PHOENIX - An animal-rights group is demanding that an Arizona-based pet supply chain, PetSmart, stop selling animals obtained from a breeding farm that is under federal investigation for cruelty.
A U.S. Department of Agriculture (USDA) report released last week found numerous violations of federal animal-care laws at Holmes Farm in Pennsylvania, which supplies small animals to hundreds of pet stores.
In late May, PetSmart released a statement saying it had investigated reports of mistreatment ay Holmes Farm, and based on that, terminated the company as a supplier.
Dan Paden, associate director of evidence analysis with People for the Ethical Treatment of Animals (PETA), said based on a PETA exposé, USDA inspectors found inhumane conditions at Holmes Farm's facility.
"The USDA found at least 117 different animals in need of veterinary care or rusty cages or dead animals," said Paden. "It said violated a total of 14 different federal laws that pertain to the care of animals."
According to Paden, Holmes Farm supplies guinea pigs, hamsters, chinchillas, gerbils and other small animals to pet stores.
He said PETA's agents filmed evidence that animals at Holmes Farms were frozen alive, kept in filthy cages, and deprived of food, water and care.
Other pet supply chains, such as Petco and Pet Supplies Plus, said they have stopped doing business with the breeder, but Paden said PETA is still waiting for PetSmart to take action.
"We are renewing our call on PetSmart to end and animal sales," he said. "And at the very least, certainly not supply animals from suppliers that have been found to violate a single law, let alone 14 different federal ones."
PetSmart, with corporate headquarters in Phoenix, employs about 53,000 people at more than 1,400 stores in North America.

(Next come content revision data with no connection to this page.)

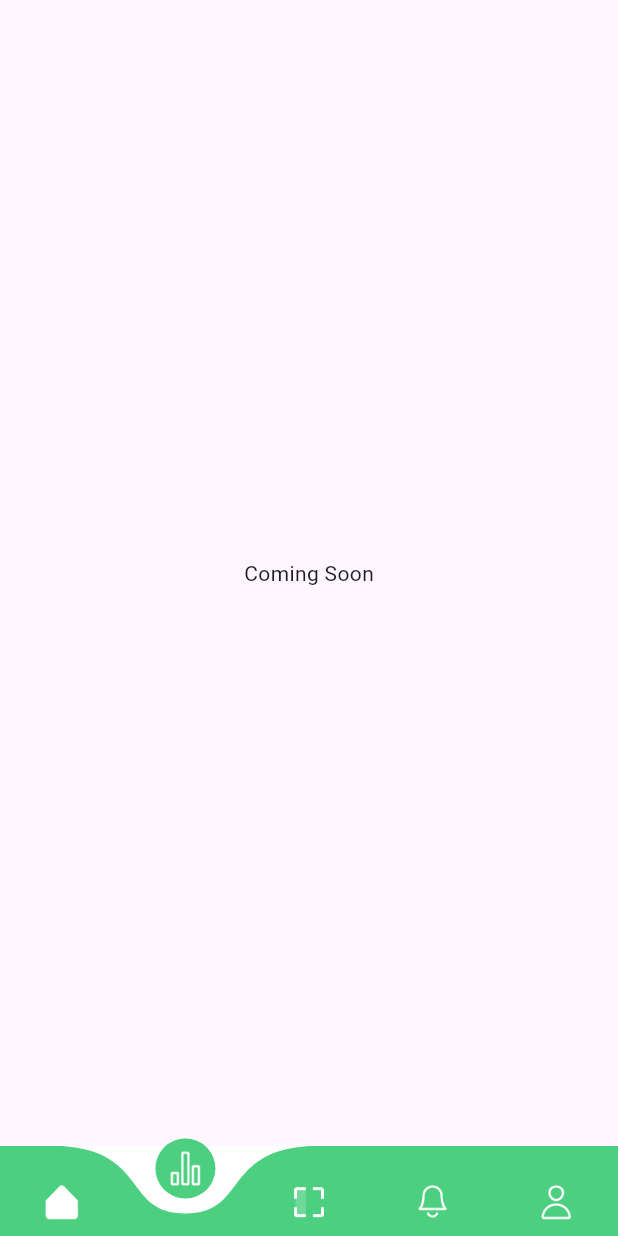
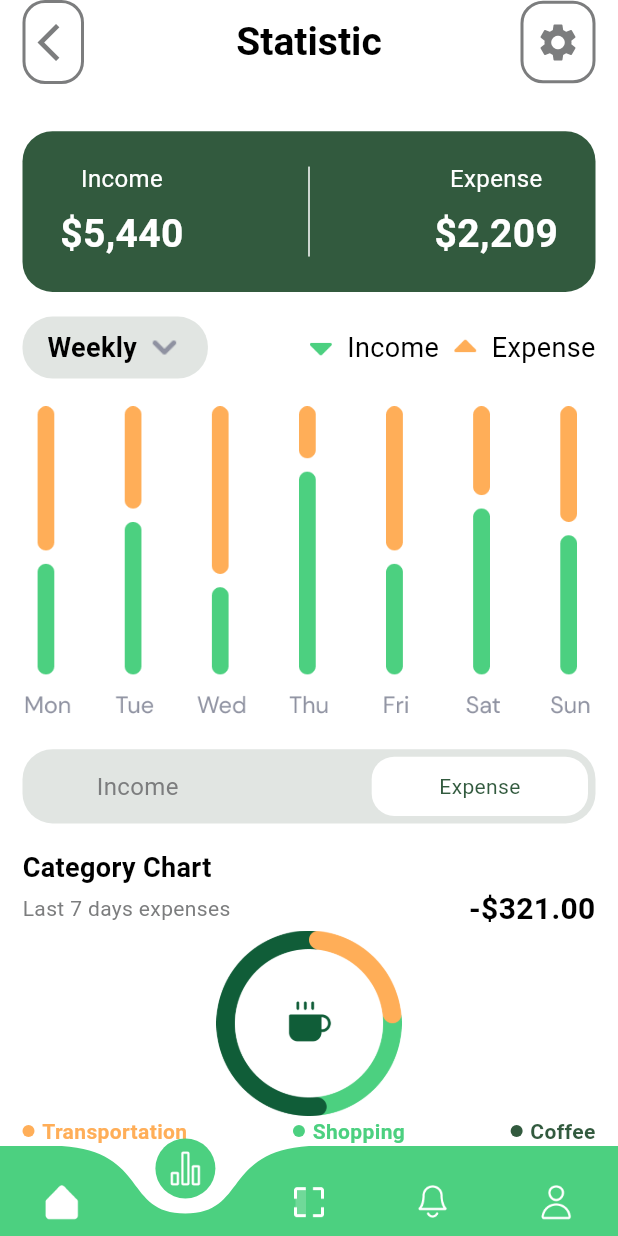
Before and after one commit to asm2212/eca, a Flutter app: the screen it shows after launch, item 2 of the bottom bar chosen, on a phone screen of 412 x 824 dp. Run offline on Flutter 3.47's test engine with Material 3 defaults, Android fonts, the phone set to English and light mode, and no system bars; drawn by our look-alikes of curved_navigation_bar.

Commit message:
statistic screen

```diff
--- a/lib/screens/main_screen.dart
+++ b/lib/screens/main_screen.dart
@@ -2,6 +2,7 @@ import 'package:curved_navigation_bar/curved_navigation_bar.dart';
 import 'package:flutter/material.dart';
 import 'package:wpay/screens/blank_screen.dart';
 import 'package:wpay/screens/home_screen.dart';
+import 'package:wpay/screens/static_screen.dart';
 import 'package:wpay/utils/constants.dart';
 
 class MainScreen extends StatefulWidget {
@@ -16,7 +17,7 @@ class _MainScreenState extends State<MainScreen> {
 
   final List<Widget> _screens = [
     const HomeScreen(),
-    const BlankScreen(),
+    const StaticScreen(),
     const BlankScreen(),
     const BlankScreen(),
     const BlankScreen(),
--- /dev/null
+++ b/lib/screens/static_screen.dart
@@ -0,0 +1,468 @@
+import 'package:flutter/material.dart';
+import 'package:wpay/utils/constants.dart';
+
+class StaticScreen extends StatefulWidget {
+  const StaticScreen({super.key});
+
+  @override
+  State<StaticScreen> createState() => _StaticScreenState();
+}
+
+class _StaticScreenState extends State<StaticScreen> {
+  @override
+  Widget build(BuildContext context) {
+    var media = MediaQuery.of(context).size;
+    return Scaffold(
+        appBar: AppBar(
+        backgroundColor: Constants.white,
+        elevation: 0,
+        leading: Padding(
+          padding: const EdgeInsets.only(left: 15),
+          child: Container(
+              width: 50,
+              height: 55,
+              decoration: BoxDecoration(
+                color: Colors.white,
+                borderRadius: BorderRadius.circular(15),
+                border: Border.all(
+                  color: Constants.secondaryText,
+                  width: 2,
+                ),
+              ),
+              child: IconButton(
+                onPressed: () {},
+                icon: const Icon(
+                  Icons.arrow_back_ios,
+                  size: 30,
+                ),
+                color: Constants.secondaryText,
+              ),
+            ),
+        ),
+        centerTitle: true,
+        title:  Text(
+          'Statistic',
+          style: TextStyle(
+            color: Constants.black,
+            fontSize: 26,
+            fontWeight: FontWeight.bold,
+          ),
+        ),
+        actions: [
+          Padding(
+            padding: const EdgeInsets.only(right: 15),
+            child: Container(
+              width: 50,
+              height: 55,
+              decoration: BoxDecoration(
+                color: Colors.white,
+                borderRadius: BorderRadius.circular(15),
+                border: Border.all(
+                  color: Constants.secondaryText,
+                  width: 2,
+                ),
+              ),
+              child: IconButton(
+                onPressed: () {},
+                icon: const Icon(
+                  Icons.settings,
+                  size: 30,
+                ),
+                color: Constants.secondaryText,
+              ),
+            ),
+          ),
+        ],
+      ),
+        backgroundColor: Constants.white,
+        body: SingleChildScrollView(
+          padding: const EdgeInsets.symmetric(horizontal: 15, vertical: 15),
+          child: Column(
+            crossAxisAlignment: CrossAxisAlignment.start,
+            children: [
+                  SizedBox(
+              height: media.height * 0.02,
+            ),
+            Container(
+                width: media.width,
+                height: media.height * 0.13,
+                decoration: BoxDecoration(
+                  color: Constants.buttonColor,
+                  borderRadius: BorderRadius.circular(20),
+                ),
+                child: Padding(
+                  padding:
+                      const EdgeInsets.symmetric(horizontal: 25, vertical: 15),
+                  child: Row(
+                    children: [
+                      Column(
+                        mainAxisAlignment: MainAxisAlignment.center,
+                        children: [
+                            Text(
+                            "Income",
+                            style: TextStyle(
+                              fontSize: 16,
+                              color: Constants.white,
+                            ),
+                          ),
+                          const SizedBox(
+                            height: 7,
+                          ),
+                          Text(
+                            "\$5,440",
+                            style: TextStyle(
+                              fontSize: 26,
+                              fontWeight: FontWeight.bold,
+                              color: Constants.white,
+                            ),
+                          ),
+                        ],
+                      ),
+                     Spacer(),
+                      Container(
+                        width: 1,
+                        height: 60,
+                        decoration: BoxDecoration(
+                          color: Constants.white,
+                        ),
+                      ),
+                      Spacer(),
+                         Column(
+                        mainAxisAlignment: MainAxisAlignment.center,
+                        children: [
+                        Text(
+                            "Expense",
+                            style: TextStyle(
+                              fontSize: 16,
+                              color: Constants.white,
+                            ),
+                          ),
+                          const SizedBox(
+                            height: 7,
+                          ),
+                          Text(
+                            "\$2,209",
+                            style: TextStyle(
+                              fontSize: 26,
+                              fontWeight: FontWeight.bold,
+                              color: Constants.white,
+                            ),
+                          ),
+                        ],
+                      ),
+                    ],
+                  ),
+              ),
+            ),
+             SizedBox(
+              height: media.height*0.02,
+            ),
+            Row(
+              children: [
+                Container(
+                  width: media.width*0.3,
+                  height: media.height*0.05,
+                  decoration: BoxDecoration(
+                    color: Constants.placeholder,
+                    borderRadius: BorderRadius.circular(20),
+                  ),
+                  child: Padding(
+                    padding:  EdgeInsets.symmetric(horizontal: media.width*0.04,vertical: 5),
+                    child: Row(
+                      children: [
+                        Text(
+                             "Weekly",
+                             style: TextStyle(
+                                fontSize: 18,
+                                color: Constants.black,
+                                fontWeight: FontWeight.bold,
+                              ),
+                            ),
+                            Spacer(),
+                          Image.asset(
+                            "assets/images/w_down.png",
+                            width: 25,
+                            height: 25,
+                          ),
+                      ],
+                    ),
+                  ),
+                ),
+                Spacer(),
+                  Image.asset(
+                            "assets/images/inc_down.png",
+                            width: 25,
+                            height: 25,
+                          ),
+                            SizedBox(width: 5,),
+                          Text(
+                             "Income",
+                             style: TextStyle(
+                                fontSize: 18,
+                                color: Constants.black,
+                                fontWeight: FontWeight.w400,
+                              ),
+                            ),
+                               SizedBox(width: 5,),
+                              Image.asset(
+                            "assets/images/exp_up.png",
+                            width: 25,
+                            height: 25,
+                          ),
+                             SizedBox(width: 5,),
+                          Text(
+                             "Expense",
+                             style: TextStyle(
+                                fontSize: 18,
+                                color: Constants.black,
+                                fontWeight: FontWeight.w400,
+                              ),
+                            ),
+              ]
+              ),
+              Image.asset(
+                "assets/images/chart.png",
+                width: media.width,
+                height: media.height*0.3,
+              ),
+
+              Container(
+                width: media.width,
+                height: media.height*0.06,
+                decoration: BoxDecoration(
+                  color: Constants.placeholder,
+                  borderRadius: BorderRadius.circular(20),
+                ),
+                child: Row(
+                  children: [
+                    Padding(
+                      padding: EdgeInsets.symmetric(horizontal: media.width*0.12,vertical: 5),
+                      child: Text(
+                        "Income",
+                        style: TextStyle(
+                          fontSize: 16,
+                          color: Constants.secondaryText,
+                          fontWeight: FontWeight.w400,
+                        ),
+                      ),
+                    ),
+                    Spacer(),
+                    Container(
+                      margin: const EdgeInsets.all(5),
+                      width: media.width*0.35,
+                      height: media.height*0.05,
+                      decoration: BoxDecoration(
+                        borderRadius: BorderRadius.circular(15),
+                        color: Constants.white,
+                      ),
+                      child: Padding(
+                        padding: const EdgeInsets.symmetric(horizontal: 20, vertical:5),
+                        child: Center(
+                          child: Text(
+                            "Expense",
+                            style: TextStyle(
+                              fontSize: 14,
+                              color: Constants.buttonColor,
+                              fontWeight: FontWeight.w400,
+                            ),
+                          ),
+                        ),
+                      ),
+                    ),
+
+
+                  ]
+                ),
+                ),
+                SizedBox(height: media.height*0.02,),
+                Text(
+                      "Category Chart",
+                      style: TextStyle(
+                        fontSize: 18,
+                        color: Constants.black,
+                        fontWeight: FontWeight.w600,
+                      ),
+                      ),
+                      Row(
+                        children: [
+                          Text(
+                            "Last 7 days expenses",
+                            style: TextStyle(
+                              fontSize: 14,
+                              fontWeight: FontWeight.w400,
+                              color: Constants.secondaryText,
+                            ),
+                          ),
+                          Spacer(),
+                          Text(
+                          "-\$321.00",
+                          style: TextStyle(
+                            fontSize: 20,
+                            fontWeight: FontWeight.w700,
+                            color: Constants.black,
+                          ),
+                          ),
+                        ],
+                      ),
+                      Center(
+                        child: Image.asset(
+                          "assets/images/pie.png",
+                          width: media.width*0.3,
+                          height: media.height*0.15,
+                        ),
+                      ),
+                      Row(
+                        children: [
+                          Container(
+                            height: 8,
+                            width: 8,
+                            decoration: BoxDecoration(
+                              color: Color(0xffFFAE58),
+                              borderRadius: BorderRadius.circular(5),
+                            )
+                          ),
+                         const SizedBox(width: 5,),
+                          Text(
+                            "Transportation",
+                            style: TextStyle(
+                              fontSize: 14,
+                              fontWeight: FontWeight.w700,
+                              color:  Color(0xffFFAE58),
+                            ),
+                          ),
+                          Spacer(),
+                          Container(
+                            height: 8,
+                            width: 8,
+                            decoration: BoxDecoration(
+                              color: Color(0xff4CD080),
+                              borderRadius: BorderRadius.circular(5),
+                            )
+                          ),
+                         const SizedBox(width: 5,),
+                            Text(
+                          "Shopping",
+                          style: TextStyle(
+                            fontSize: 14,
+                            fontWeight: FontWeight.w700,
+                            color: Color(0xff4CD080),
+                          ),
+                          ),
+                          Spacer(),
+                          Container(
+                            height: 8,
+                            width: 8,
+                            decoration: BoxDecoration(
+                              color: Constants.buttonColor,
+                              borderRadius: BorderRadius.circular(5),
+                            )
+                          ),
+                         const SizedBox(width: 5,),
+                          Text(
+                          "Coffee",
+                          style: TextStyle(
+                            fontSize: 14,
+                            fontWeight: FontWeight.w700,
+                            color: Constants.buttonColor,
+                          ),
+                          ),
+                        ],
+                      ),
+                      SizedBox(height: media.height*0.022,),
+                      Text(
+                        "Recent Expenses",
+                        style: TextStyle(
+                          fontSize: 18,
+                          fontWeight: FontWeight.w700,
+                          color: Constants.black,
+                        ),
+                      ),
+                          SizedBox(height: media.height*0.015,),
+                     Row(
+                      children: [
+                        Image.asset(
+                          "assets/images/starbucks.png",
+                          width: media.width*0.1,
+                          height: media.height*0.05,
+                        ),
+                        const SizedBox(width: 10,),
+                        Column(
+                          children: [
+                            Text(
+                              "Starbucks Coffee",
+                              style: TextStyle(
+                                fontSize: 16,
+                                fontWeight: FontWeight.w700,
+                                color: Constants.black,
+                              ),
+                            ),
+                             Text(
+                              "Dec 2, 2020 . 12:00 PM",
+                              style: TextStyle(
+                                fontSize: 12,
+                                fontWeight: FontWeight.w400,
+                                color: Constants.secondaryText,
+                              ),
+                            ),
+
+                          ],
+                        ),
+                        Spacer(),
+                        Text(
+                          "-\$124.00",
+                          style: TextStyle(
+                            fontSize: 16,
+                            fontWeight: FontWeight.w700,
+                            color: Constants.black,
+                          ),
+                        ),
+                      ],
+                     ),
+                     Divider(
+                       thickness: 1,),
+                       Row(
+                      children: [
+                        Image.asset(
+                          "assets/images/netflix.png",
+                          width: media.width*0.1,
+                          height: media.height*0.05,
+                        ),
+                        const SizedBox(width: 10,),
+                        Column(
+                          children: [
+                            Text(
+                              "Netflix Subscription",
+                              style: TextStyle(
+                                fontSize: 16,
+                                fontWeight: FontWeight.w700,
+                                color: Constants.black,
+                              ),
+                            ),
+                             Text(
+                              "Dec 11, 2020 . 10:00 AM",
+                              style: TextStyle(
+                                fontSize: 12,
+                                fontWeight: FontWeight.w400,
+                                color: Constants.secondaryText,
+                              ),
+                            ),
+
+                          ],
+                        ),
+                        Spacer(),
+                        Text(
+                          "-\$87.00",
+                          style: TextStyle(
+                            fontSize: 16,
+                            fontWeight: FontWeight.w700,
+                            color: Constants.black,
+                          ),
+                        ),
+                      ],
+                     )
+          ],
+          ),
+          ),
+          );
+  }
+}
```
Also changed, not shown: assets/images/chart.png (added), assets/images/exp_up.png (added), assets/images/inc_down.png (added), assets/images/netflix.png (added), assets/images/pie.png (added), assets/images/starbucks.png (added), assets/images/w_down.png (added).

In addition to sales of pets and supplies, the company also provides veterinary and boarding services at many of its outlets.